As one of the rarest and most costly metals in the world today, platinum has found popularity everywhere from the automotive industry to Hollywood. But how did this precious metal find its place in today’s modern world? Here’s everything you need to know about the history of platinum and how it found fame in all around the globe.
The earliest use of platinum has been located in the remnants of ancient Egypt. During the time of intense Egyptian discoveries, the Casket of Thebes was observed to be decorated with gold, silver, and platinum. On the other side of the planet, several South American populations were also using platinum, this time for ceremonial jewelry, including necklaces, bracelets, and even nose rings.
However, the platinum used in these civilizations was not pure platinum. Like many metals used throughout the ancient world, platinum needed to be mixed with other metals to increase its strength. It was often mixed with palladium and iridium to create stronger alloys.
In the 1500s, Spanish conquistadors discovered platinum being used in the New World, alongside gold and silver. It was considered ugly and not very desirable. It wasn’t until 1746, when Spanish discoverer Antonio de Ulloa returned to Spain with a few samples. It took another five years for the metal to be understood as its very own element, following the melting of a sample.
Within the next few years, platinum gained popularity for decoration, and as it became more available, jewelers began to take an interest. However, it was difficult to work with and lacked the pliability of softer metals like gold. However, when the jewelry torch was created, jewelry makers were able to heat the metal up to desired temperatures, making platinum jewelry a possibility for a wider audience. In fact, Louis Cartier, the famous jeweler, was the first to use platinum as a major component of his jewelry designs.

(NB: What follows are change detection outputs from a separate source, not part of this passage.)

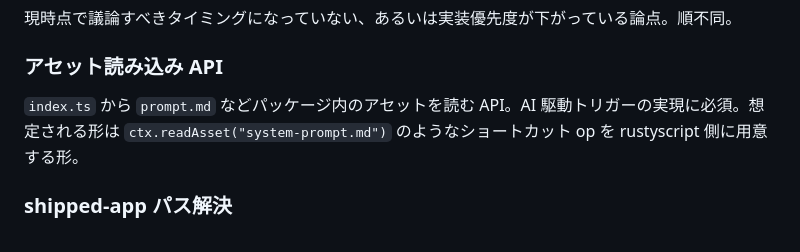
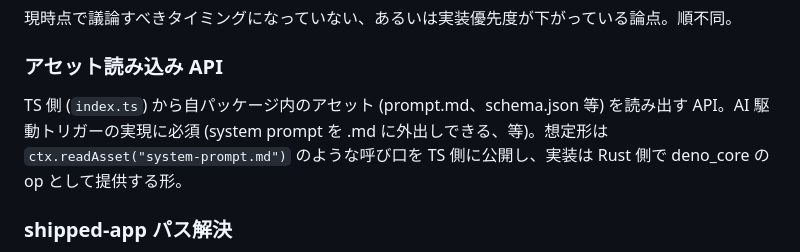
Before and after one commit to Mikoshiba-Kyu/chamberlain-ai, a Markdown page: docs/architecture.md, the part around the change. Drawn GitHub-style.

Commit message:
Clarify asset-loading API entry point in architecture doc
The earlier phrasing "rustyscript 側に用意する" made it sound as if the
API surface itself lived on the Rust side. It doesn't — developers call
it from TS (from index.ts), and Rust only provides the implementation
via a deno_core op.

Co-Authored-By: Claude Opus 4.7 <noreply@anthropic.com>

```diff
--- a/docs/architecture.md
+++ b/docs/architecture.md
@@ -276,7 +276,7 @@ AI 駆動トリガーは prompt / MD / スキーマ等のアセットを持ち
 
 ### アセット読み込み API
 
-`index.ts` から `prompt.md` などパッケージ内のアセットを読む API。AI 駆動トリガーの実現に必須。想定される形は `ctx.readAsset("system-prompt.md")` のようなショートカット op を rustyscript 側に用意する形。
+TS 側 (`index.ts`) から自パッケージ内のアセット (prompt.md、schema.json 等) を読み出す API。AI 駆動トリガーの実現に必須 (system prompt を .md に外出しできる、等)。想定形は `ctx.readAsset("system-prompt.md")` のような呼び口を TS 側に公開し、実装は Rust 側で deno_core の op として提供する形。
 
 ### shipped-app パス解決
 
```
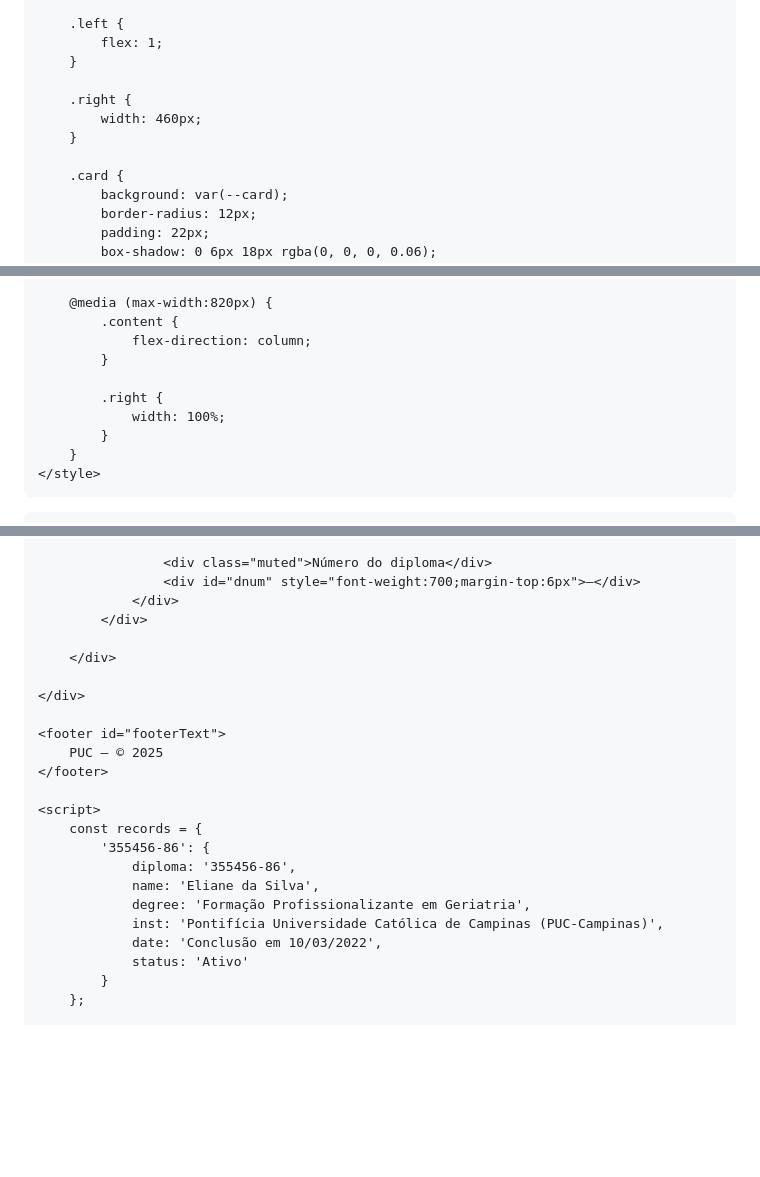
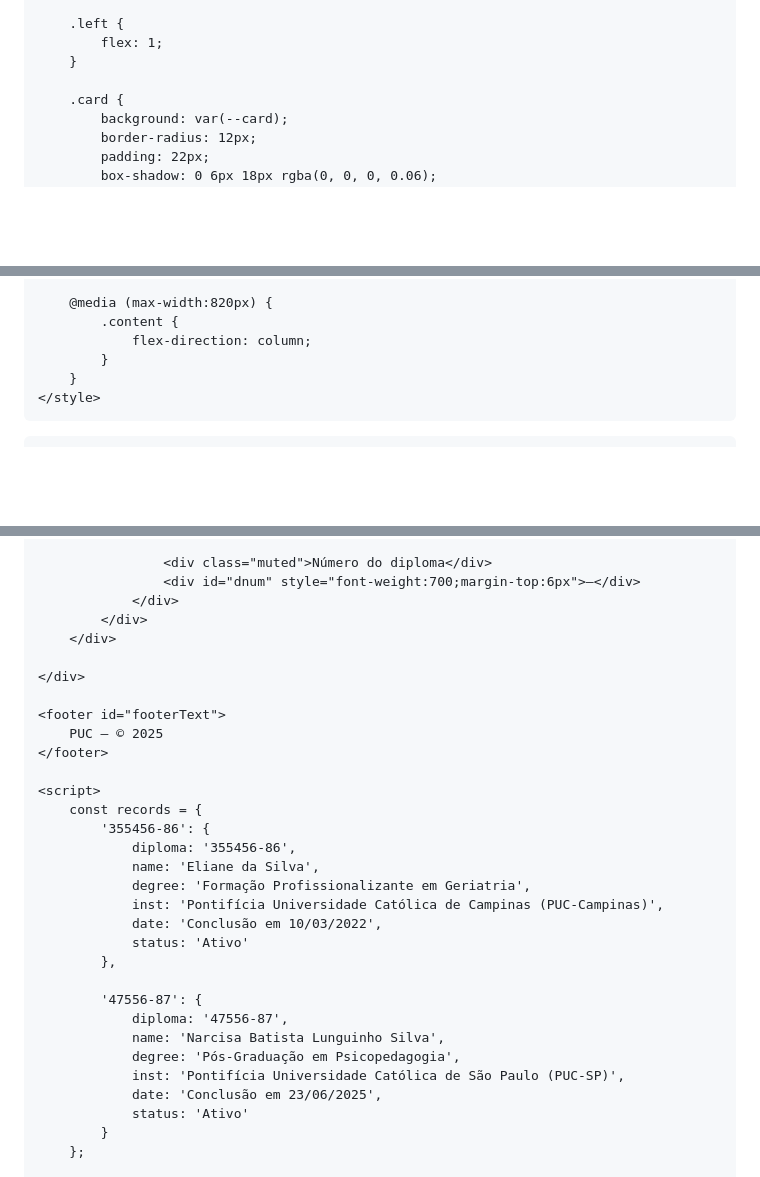
Before and after one commit to verificacaodiploma-lang/VerificacaoPuC, a Markdown page: README.md, 3 parts joined by grey strips. Drawn GitHub-style; blank space fills up the shorter version.

```diff
--- a/README.md
+++ b/README.md
@@ -86,10 +86,6 @@
             flex: 1;
         }
 
-        .right {
-            width: 460px;
-        }
-
         .card {
             background: var(--card);
             border-radius: 12px;
@@ -128,10 +124,6 @@
             .content {
                 flex-direction: column;
             }
-
-            .right {
-                width: 100%;
-            }
         }
     </style>
 </head>
@@ -171,7 +162,6 @@
                     <div id="dnum" style="font-weight:700;margin-top:6px">—</div>
                 </div>
             </div>
-
         </div>
 
     </div>
@@ -188,6 +178,15 @@
                 degree: 'Formação Profissionalizante em Geriatria',
                 inst: 'Pontifícia Universidade Católica de Campinas (PUC-Campinas)',
                 date: 'Conclusão em 10/03/2022',
+                status: 'Ativo'
+            },
+
+            '47556-87': {
+                diploma: '47556-87',
+                name: 'Narcisa Batista Lunguinho Silva',
+                degree: 'Pós-Graduação em Psicopedagogia',
+                inst: 'Pontifícia Universidade Católica de São Paulo (PUC-SP)',
+                date: 'Conclusão em 23/06/2025',
                 status: 'Ativo'
             }
         };
```
Also changed, not shown: other parts of README.md (+1 -2 lines).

It wasn’t until the 1970s that platinum really got popular with a mainstream audience. This was mostly due to the Arab Oil Embargo, which caused the prices of precious metals like platinum to surge. It was then possible for investors to purchase bars of solid platinum.
By the 1980s, several countries, including Australia, Canada, and the United States, began producing platinum coins, bringing investment possibilities to an even wider group of people.
Nowadays, platinum is used in a variety of industries. Of course, it is still a popular choice for jewelry, especially with customers that don’t like the look of yellow gold but still want something durable. It is also used in catalytic converters in car engines. Furthermore, it is used in the electronics industry to make hard drives as well as the medical and dental industries to create medical devices and fillings.
Gembyr differs from a pawn shop in the sense that we only want the best for your and your accessories, because we understand there is a story behind every piece. We understand that this sentiment builds value and can make it incredibly difficult to part with a family heirloom or item of significance.
We understand how difficult it can be to part with an item of sentimental value, but we are happy to help in the decision making process at one of our secured locations in New Hampshire. If you have damaged jewlery, diamonds, or gold accessories,contact Mark today for a free consultation or appraisal you can also contact Mark by email or calling today at 1-603-828-1144.